Provide only the number of lines in the records where "primary" appears.

::: Supplied records :::

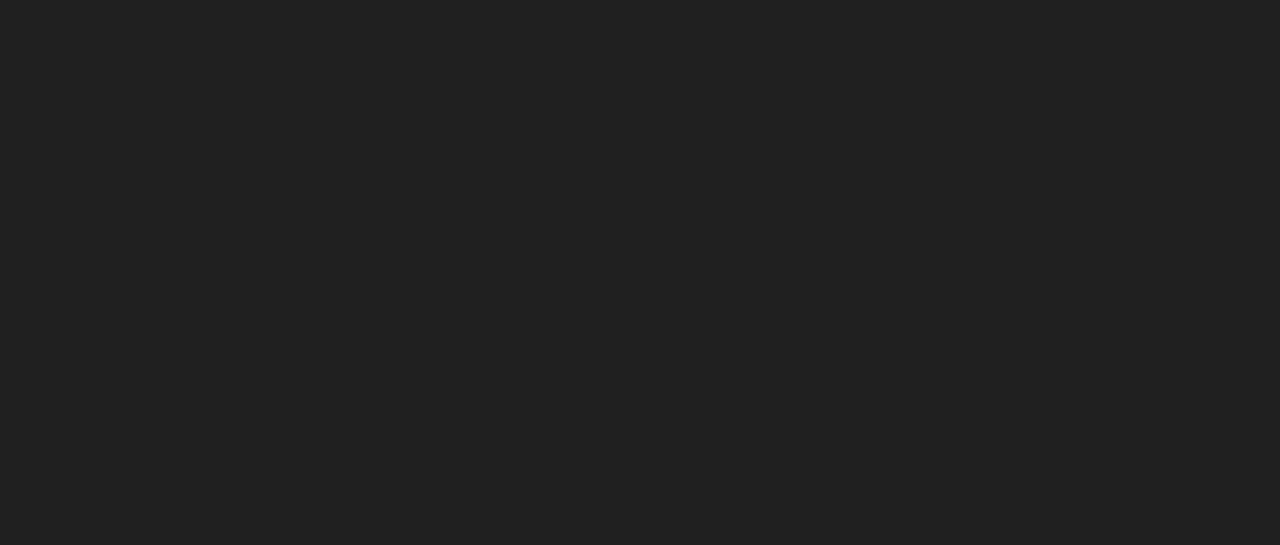
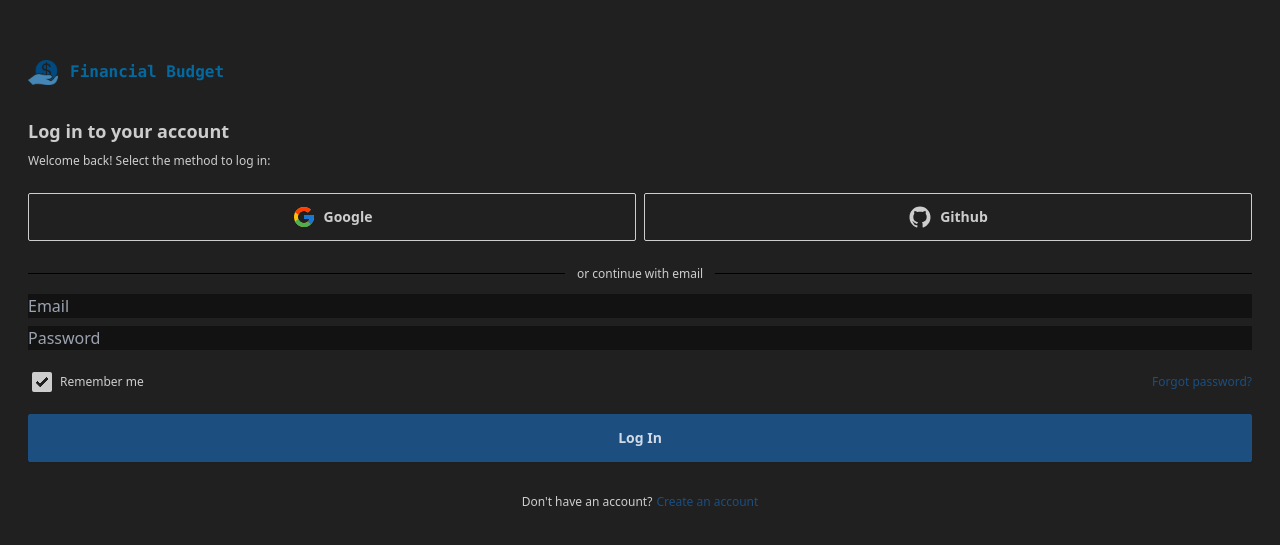
Before and after one commit to zanonjonas-codes/ts-financial-budget, a Next.js app: page /login in a window 1280 px wide. Shown: the part 115-660 px from the top of the page. Built offline with nearby package versions, Linux system fonts and the light colour scheme.

Commit message:
login page sm

```diff
--- a/package.json
+++ b/package.json
@@ -3,7 +3,7 @@
   "version": "0.1.0",
   "private": true,
   "scripts": {
-    "dev": "next dev",
+    "dev": "firefox http://localhost:3000 && next dev",
     "build": "next build",
     "start": "next start",
     "lint": "next lint"
--- a/src/pages/login-exemplo.tsx
+++ b/src/pages/login-exemplo.tsx
@@ -1,3 +1,4 @@
+/* eslint-disable @next/next/no-img-element */
 import Image from 'next/image'
 import React from 'react'
 import { AiOutlineTwitter } from 'react-icons/ai'
--- a/src/pages/login.tsx
+++ b/src/pages/login.tsx
@@ -1,12 +1,90 @@
+/* eslint-disable @next/next/no-img-element */
 import * as React from 'react'
 import '../app/globals.css'
+import Image from 'next/image'
+import { FcGoogle } from 'react-icons/fc'
+import { IoLogoGithub } from 'react-icons/io'
 
 export interface ILoginProps {}
 
 export function Login(props: ILoginProps) {
   return (
-    <section className="h-screen flex flex-col">
-      <div className=""></div>
+    // <section className="grid md:grid-cols-2 grid-cols-1 justify-center items-center h-screen">
+    //   <img
+    //     src="https://media.macphun.com/img/uploads/customer/how-to/608/15542038745ca344e267fb80.28757312.jpg"
+    //     alt="Sample image"
+    //     className="object-cover w-full h-full hidden md:block"
+    //   />
+
+    //   <div className="grid grid-cols-1 items-center justify-center">
+    //     <div className="grid gap-3">
+    //       <input placeholder="Email" type="text" className=""></input>
+
+    //       <input placeholder="Password" type="text"></input>
+    //     </div>
+    //   </div>
+    // </section>
+
+    <section className="grid grid-cols-1 items-center h-screen p-7 content-center gap-2">
+      <img
+        src="https://media.macphun.com/img/uploads/customer/how-to/608/15542038745ca344e267fb80.28757312.jpg"
+        alt="Sample image"
+        className="object-cover w-full h-full hidden "
+      />
+
+      <div className="flex mb-6">
+        <Image src="/dollar.png" alt="" className="" width={30} height={30} />
+        <span className="ml-3 font-mono text-sky-700 font-bold">
+          Financial Budget
+        </span>
+      </div>
+
+      <span className="text-lg font-extrabold">Log in to your account</span>
+
+      <span className="text-xs mb-4">
+        Welcome back! Select the method to log in:
+      </span>
+
+      <div className="grid grid-cols-2 gap-x-2 mb-6">
+        <button className="btn btn-outline">
+          <FcGoogle className="size-6" />
+          Google
+        </button>
+
+        <button className="btn btn-outline">
+          <IoLogoGithub className="size-6" />
+          Github
+        </button>
+      </div>
+
+      <div className="flex items-center justify-center mb-3">
+        <hr className="w-full h-px bg-black border-0 dark:bg-white " />
+        <span className="text-xs absolute px-3 -translate-x-1/2 left-1/2 bg-base-100">
+          or continue with email
+        </span>
+      </div>
+
+      <div className="grid grid-cols-1 items-center justify-center gap-y-2">
+        <input placeholder="Email" type="text"></input>
+        <input placeholder="Password" type="password"></input>
+      </div>
+
+      <div className="flex items-center justify-between">
+        <label className="label cursor-pointer">
+          <input type="checkbox" className="checkbox size-5" checked />
+          <span className="label-text m-2 text-xs">Remember me</span>
+        </label>
+        <a className="link link-primary text-xs link-hover">Forgot password?</a>
+      </div>
+
+      <button className="btn btn-primary mb-6">Log In</button>
+
+      <div className="flex items-center justify-center">
+        <span className="text-xs">Don&apos;t have an account?</span>
+        <a className="link link-primary text-xs link-hover ml-1">
+          Create an account
+        </a>
+      </div>
     </section>
   )
 }
```
Also changed, not shown: public/dollar.png (added).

:::

> **Solution**: 3